Work instruction
Once the pictures are removed, output the remaining entries exactly as given.

Front-end code change data
[Start of Attachment]

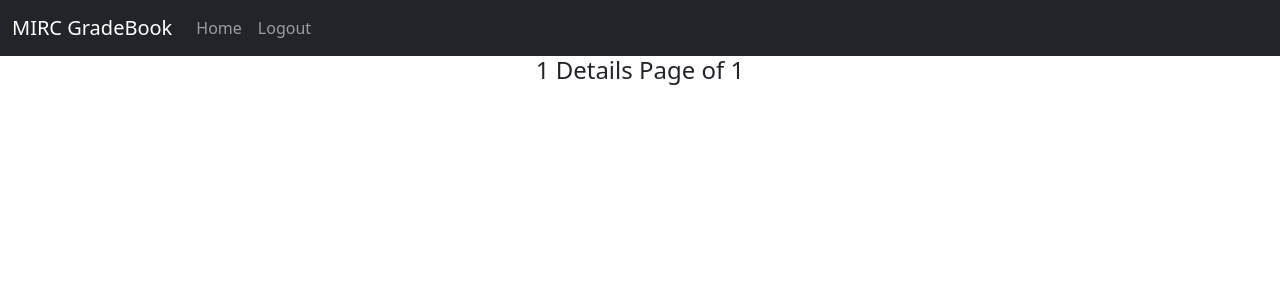
After one commit to satish-reddy-tamu/MIRC-Gradebook, a Django app: template gradebook_app/templates/student/course_dashboard.html in a window 1280 px wide. The commit adds this page. Shown: the top 300 px of the page. Run offline with Django 4.2, Linux system fonts and the light colour scheme; the template is opened without the code that fills it: most values are stand-ins (such as "Sample title", 1, 10 or a date in 2020); some libraries are stand-ins or nearby versions.

Commit message:
student course detail page layout added

```diff
--- /dev/null
+++ b/gradebook_app/templates/student/course_dashboard.html
@@ -0,0 +1,16 @@
+{% extends "common/base.html" %}
+{% block nav_links %}
+    <li class="nav-item">
+        <a class="nav-link" href="/">Home</a>
+    </li>
+
+    <li class="nav-item">
+        <a class="nav-link" href="/accounts/logout">Logout</a>
+    </li>
+{% endblock %}
+
+{%block content  %}
+    <div class="text-center align-content-center">
+        <h4>{{ course_id }} Details Page of {{ profile_id }}</h4>
+    </div>
+{% endblock %}
--- a/gradebook_app/templates/student/hometemp2.html
+++ b/gradebook_app/templates/student/hometemp2.html
@@ -61,7 +61,7 @@
                                     </ul>
                                 </div>
                                 <div class="course-detail">
-                                    <a href="#" class="btn-system btn-small">Details</a>
+                                    <a href="/student/course/{{ course.id }}/{{ profile.id }}" class="btn-system btn-small">Details</a>
                                 </div>
                             </div>
                         </div>
--- a/gradebook_app/urls.py
+++ b/gradebook_app/urls.py
@@ -5,6 +5,7 @@ from gradebook_app.views.admin import course_view
 from gradebook_app.views.admin import profile_view
 from gradebook_app.views.common import login_view
 from gradebook_app.views.professor import dashboard_view
+from gradebook_app.views.student import student_dashboard_view
 
 urlpatterns = [
     path('', RedirectView.as_view(url='home')),
@@ -41,6 +42,7 @@ urlpatterns = [
          name='add_grade_function'),
 
     # student
+    path('student/course/<int:course_id>/<int:profile_id>', student_dashboard_view.view_course_details, name='student_view_course_details'),
 
 
 ]
--- a/gradebook_app/views/common/login_view.py
+++ b/gradebook_app/views/common/login_view.py
@@ -4,7 +4,7 @@ from django.shortcuts import render
 from django.contrib import messages
 from gradebook_app.models.profile_model import Profile, ProfileType
 from gradebook_app.views.professor.dashboard_view import professor_dashboard
-from gradebook_app.views.student.dashboard_view import student_dashboard
+from gradebook_app.views.student.student_dashboard_view import student_dashboard
 
 def home(request):
     try:
```
Also changed, not shown: gradebook_app/views/Student/student_dashboard_view.py (renamed from gradebook_app/views/Student/dashboard_view.py, +4 -4 lines), gradebook_app/views/Student/course_dashboard_view.py (added), 2 other files.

[End of Attachment]

Problem solution
After one commit to satish-reddy-tamu/MIRC-Gradebook, a Django app: template gradebook_app/templates/student/course_dashboard.html in a window 1280 px wide. The commit adds this page. Shown: the top 300 px of the page. Run offline with Django 4.2, Linux system fonts and the light colour scheme; the template is opened without the code that fills it: most values are stand-ins (such as "Sample title", 1, 10 or a date in 2020); some libraries are stand-ins or nearby versions.

Commit message:
student course detail page layout added

```diff
--- /dev/null
+++ b/gradebook_app/templates/student/course_dashboard.html
@@ -0,0 +1,16 @@
+{% extends "common/base.html" %}
+{% block nav_links %}
+    <li class="nav-item">
+        <a class="nav-link" href="/">Home</a>
+    </li>
+
+    <li class="nav-item">
+        <a class="nav-link" href="/accounts/logout">Logout</a>
+    </li>
+{% endblock %}
+
+{%block content  %}
+    <div class="text-center align-content-center">
+        <h4>{{ course_id }} Details Page of {{ profile_id }}</h4>
+    </div>
+{% endblock %}
--- a/gradebook_app/templates/student/hometemp2.html
+++ b/gradebook_app/templates/student/hometemp2.html
@@ -61,7 +61,7 @@
                                     </ul>
                                 </div>
                                 <div class="course-detail">
-                                    <a href="#" class="btn-system btn-small">Details</a>
+                                    <a href="/student/course/{{ course.id }}/{{ profile.id }}" class="btn-system btn-small">Details</a>
                                 </div>
                             </div>
                         </div>
--- a/gradebook_app/urls.py
+++ b/gradebook_app/urls.py
@@ -5,6 +5,7 @@ from gradebook_app.views.admin import course_view
 from gradebook_app.views.admin import profile_view
 from gradebook_app.views.common import login_view
 from gradebook_app.views.professor import dashboard_view
+from gradebook_app.views.student import student_dashboard_view
 
 urlpatterns = [
     path('', RedirectView.as_view(url='home')),
@@ -41,6 +42,7 @@ urlpatterns = [
          name='add_grade_function'),
 
     # student
+    path('student/course/<int:course_id>/<int:profile_id>', student_dashboard_view.view_course_details, name='student_view_course_details'),
 
 
 ]
--- a/gradebook_app/views/common/login_view.py
+++ b/gradebook_app/views/common/login_view.py
@@ -4,7 +4,7 @@ from django.shortcuts import render
 from django.contrib import messages
 from gradebook_app.models.profile_model import Profile, ProfileType
 from gradebook_app.views.professor.dashboard_view import professor_dashboard
-from gradebook_app.views.student.dashboard_view import student_dashboard
+from gradebook_app.views.student.student_dashboard_view import student_dashboard
 
 def home(request):
     try:
```
Also changed, not shown: gradebook_app/views/Student/student_dashboard_view.py (renamed from gradebook_app/views/Student/dashboard_view.py, +4 -4 lines), gradebook_app/views/Student/course_dashboard_view.py (added), 2 other files.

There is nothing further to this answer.